The Nelson A. Rockefeller Center for Public Policy and the Social Sciences

Notes from the Field: Fiona Weeks '15

Article Type 

Rockefeller Center-funded interns reflect on their experiences as part of our Notes from the Field series. The Rockefeller Center helps students find, fund, and prepare for a leave-term internship experience in public policy research, public policy analysis, issue evaluation, or activities which help shape and determine public policy.

Student Intern: Fiona Weeks '15

Internship Organization:
US Department of Justice, Criminal Division, Office of International Affairs – Washington, DC

How would you describe your employer in one paragraph? What’s the elevator pitch?
The Office of International Affairs (OIA) is within the Criminal Division of the US Department of Justice and provides legal assistance to local and state prosecutors, US Attorneys, the Attorney General, and other government officials on matters of international crime. The assistance ranges from coordinating and assisting in the extradition of fugitives to building relationships with counterparts in other countries in order to gather evidence in accordance with Mutual Legal Assistance Treaties (MLATs) that are in place.

What are your specific responsibilities in the organization?
I work with the attorneys and paralegals on the UK/Commonwealth team to process incoming and outgoing MLAT requests, research country-specific laws and statutes, and coordinate extraditions.

How did you feel on the first day of your internship?
I was excited to begin, and surprised by how quickly the paralegals and attorneys involved me in the work and various cases.

What is your favorite part of the internship so far?
I have really enjoyed getting to know the other people in the office, but work-wise I most enjoy reading through the cases and really getting a grasp of the story and narrative behind each case.

What challenges have you faced so far?
My co-intern started about a month before me, so for the first week or so she seemed to be getting the more interesting tasks that came up. I recognized that she was ahead of me on the learning curve, and I tried to get up to speed as quickly as possible by asking a lot of questions and double checking my own work before presenting it to my superiors so they were confident of my abilities and comfortable giving me more important tasks.

What do you hope to achieve by the end of your internship?
I hope to have a better sense of whether or not I want to pursue a career in law.

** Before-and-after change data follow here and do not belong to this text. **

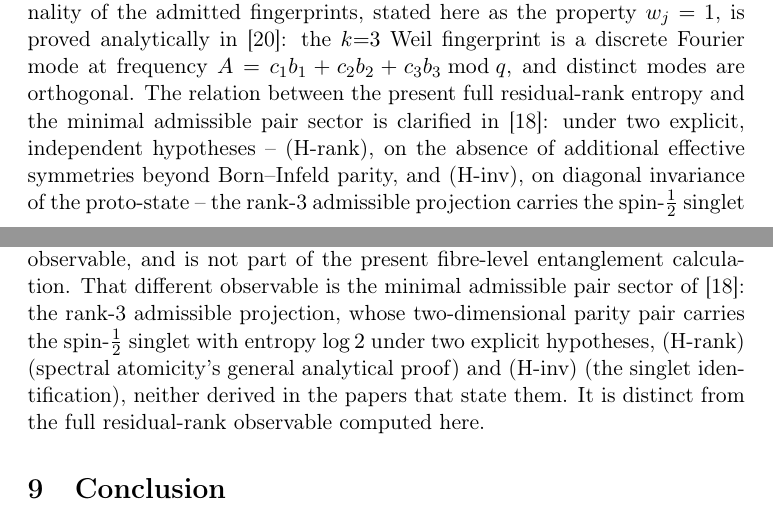
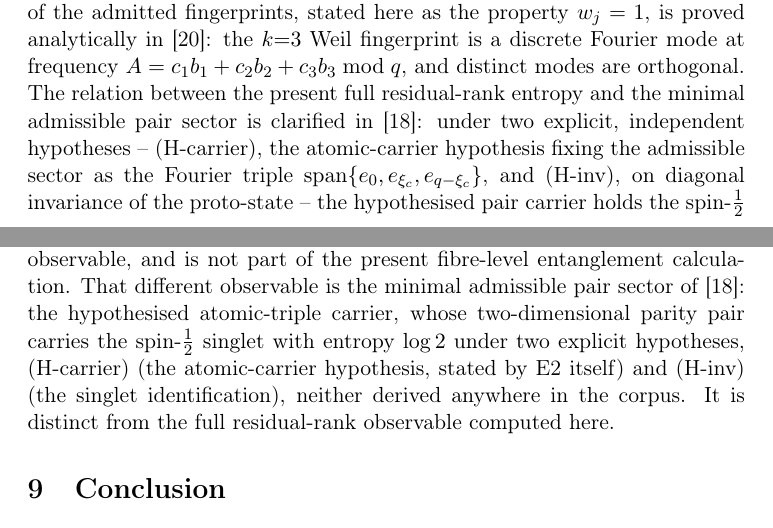
Before and after one commit to Cosmochrony/entanglement-note, a LaTeX paper (tex/EntanglementNote.tex): two parts of pages 3 and 9 of 12, joined at a grey line, cut so that both start at the same text. Compiled offline with pdfLaTeX.

Commit message:
Replace (H-rank) by E2's (H-carrier) atomic-carrier hypothesis in pair-sector references

```diff
--- a/tex/EntanglementNote.tex
+++ b/tex/EntanglementNote.tex
@@ -106,9 +106,10 @@ in the Spectral Admissibility Cascade}
     analytically in~\cite{Beau2026ent1}: the $k{=}3$ Weil fingerprint is a discrete Fourier mode at frequency
     $A=c_1b_1+c_2b_2+c_3b_3 \bmod q$, and distinct modes are orthogonal.
     The relation between the present full residual-rank entropy and the minimal admissible pair sector is
-    clarified in~\cite{Beau2026ent2}: under two explicit, independent hypotheses -- (H-rank), on the
-    absence of additional effective symmetries beyond Born--Infeld parity, and (H-inv), on diagonal
-    invariance of the proto-state -- the rank-3 admissible projection carries the spin-$\tfrac12$ singlet
+    clarified in~\cite{Beau2026ent2}: under two explicit, independent hypotheses -- (H-carrier), the
+    atomic-carrier hypothesis fixing the admissible sector as the Fourier triple
+    $\mathrm{span}\{e_0,e_{\xi_c},e_{q-\xi_c}\}$, and (H-inv), on diagonal
+    invariance of the proto-state -- the hypothesised pair carrier holds the spin-$\tfrac12$ singlet
     with entropy $\log 2$, while $\Sent(n)=\log\rpair(n)$ is the finer pipeline-level observable on the
     full Gram--Schmidt basis, unconditional for matched blocks.
     The two coincide only when $\rpair(n)=2$.
@@ -344,10 +345,11 @@ in the Spectral Admissibility Cascade}
     diagonalized Laplacian sector~\cite{Beau2026a31,Beau2026a33}.
     Such a correction would be a distinct modelling choice, defined on a different observable, and is not part
     of the present fibre-level entanglement calculation.
-    That different observable is the minimal admissible pair sector of~\cite{Beau2026ent2}: the rank-3
-    admissible projection, whose two-dimensional parity pair carries the spin-$\tfrac12$ singlet with
-    entropy $\log 2$ under two explicit hypotheses, (H-rank) (spectral atomicity's general analytical
-    proof) and (H-inv) (the singlet identification), neither derived in the papers that state them.
+    That different observable is the minimal admissible pair sector of~\cite{Beau2026ent2}: the
+    hypothesised atomic-triple carrier, whose two-dimensional parity pair carries the spin-$\tfrac12$
+    singlet with entropy $\log 2$ under two explicit hypotheses, (H-carrier) (the atomic-carrier
+    hypothesis, stated by E2 itself) and (H-inv) (the singlet identification), neither derived
+    anywhere in the corpus.
     It is distinct from the full residual-rank observable computed here.
 
   \section{Conclusion}
```
Also changed, not shown: tex/EntanglementNote.tex (4 more changed lines).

What have been some practical lessons you've learned in the day-to-day life of your internship?
Learn acronyms! In DC especially, acronyms are everywhere and it's very easy to get them confused.

The Nelson A. Rockefeller Center for Public Policy and the Social Sciences